A Sabbath observed would also mean more justice for the earth itself. Our addiction to frenetic activity actually results in a more polluted planet. Imagine if there were one day a week when we all stopped shopping and demanding the kinds of 24/7 services that force others to work and drive their cars and keep their lights on. What if once a week, the planet got to rest too? Now lest you think that this is some new-fangled, “woke” idea, it’s important to remember that ancient Jewish law required that once every seven years the fields were to lie fallow. A Sabbath rest for the earth.
So, Sabbath is about resistance and Sabbath is about justice. But Sabbath also does something deeply personal for us. It resets us. It reboots us. We are simply not made to work all of the time; to be engaged and stimulated every second. We, literally, can’t take it. This is such an important thing for us to learn that a Holy and Eternal God, not constricted by human frailty, rested on the seventh day of Creation as an example for us. Genesis 2:1-3 reads: “Thus the heavens and the earth were finished, and all their multitude. And on the seventh day God finished the work that God had done. So God blessed the seventh day and hallowed it, because on it God rested…”
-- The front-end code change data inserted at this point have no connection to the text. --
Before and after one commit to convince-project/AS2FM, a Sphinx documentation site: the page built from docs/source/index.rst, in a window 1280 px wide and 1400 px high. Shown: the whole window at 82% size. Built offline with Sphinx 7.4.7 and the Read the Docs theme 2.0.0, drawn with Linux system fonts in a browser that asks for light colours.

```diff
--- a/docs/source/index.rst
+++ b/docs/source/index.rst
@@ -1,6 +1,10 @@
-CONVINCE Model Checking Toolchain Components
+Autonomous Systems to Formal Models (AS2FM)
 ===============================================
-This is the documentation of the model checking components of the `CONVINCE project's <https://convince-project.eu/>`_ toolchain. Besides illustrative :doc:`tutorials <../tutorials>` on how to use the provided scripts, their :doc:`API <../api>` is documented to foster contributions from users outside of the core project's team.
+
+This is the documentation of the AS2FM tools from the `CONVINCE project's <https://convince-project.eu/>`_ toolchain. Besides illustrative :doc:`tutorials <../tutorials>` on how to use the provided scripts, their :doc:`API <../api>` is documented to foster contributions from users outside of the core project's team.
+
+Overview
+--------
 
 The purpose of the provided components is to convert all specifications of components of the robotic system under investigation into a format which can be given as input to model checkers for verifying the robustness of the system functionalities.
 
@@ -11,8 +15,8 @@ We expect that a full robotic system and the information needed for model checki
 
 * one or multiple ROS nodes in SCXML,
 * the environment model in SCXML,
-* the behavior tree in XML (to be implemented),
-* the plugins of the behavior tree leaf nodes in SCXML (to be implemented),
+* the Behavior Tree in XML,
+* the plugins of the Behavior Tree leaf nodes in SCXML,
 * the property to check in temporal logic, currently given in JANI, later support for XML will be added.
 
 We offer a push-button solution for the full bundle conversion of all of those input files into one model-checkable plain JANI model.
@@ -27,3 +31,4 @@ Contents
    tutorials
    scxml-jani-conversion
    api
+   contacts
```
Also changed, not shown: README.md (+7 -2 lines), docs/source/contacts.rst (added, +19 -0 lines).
Sabbath is an incredible gift, because it allows us to experience again this fleeting gift called being alive. We so often miss the devastating beauty of the ordinary. We don’t even see sunsets or feel the heartbeat of a lover or taste all the notes in a wine. We eat on the run and multitask and fret and worry and fall into bed only to get up and do it all over again – until one day we never do it again.
There is an old Jewish Sabbath prayer about the fleeting nature of our lives and what we miss because we do not pause to see. And it goes like this: “Days pass, years vanish, and we walk sightless among miracles.”
Sabbath rest is about making time to see the miracles; to open one’s eyes to the glory of being alive. And Sabbath is also about building a world in which Maria Fernandes and child workers in Haiti and the tech slaves in China all have the same God-given right.
“Remember the Sabbath day, and keep it holy.”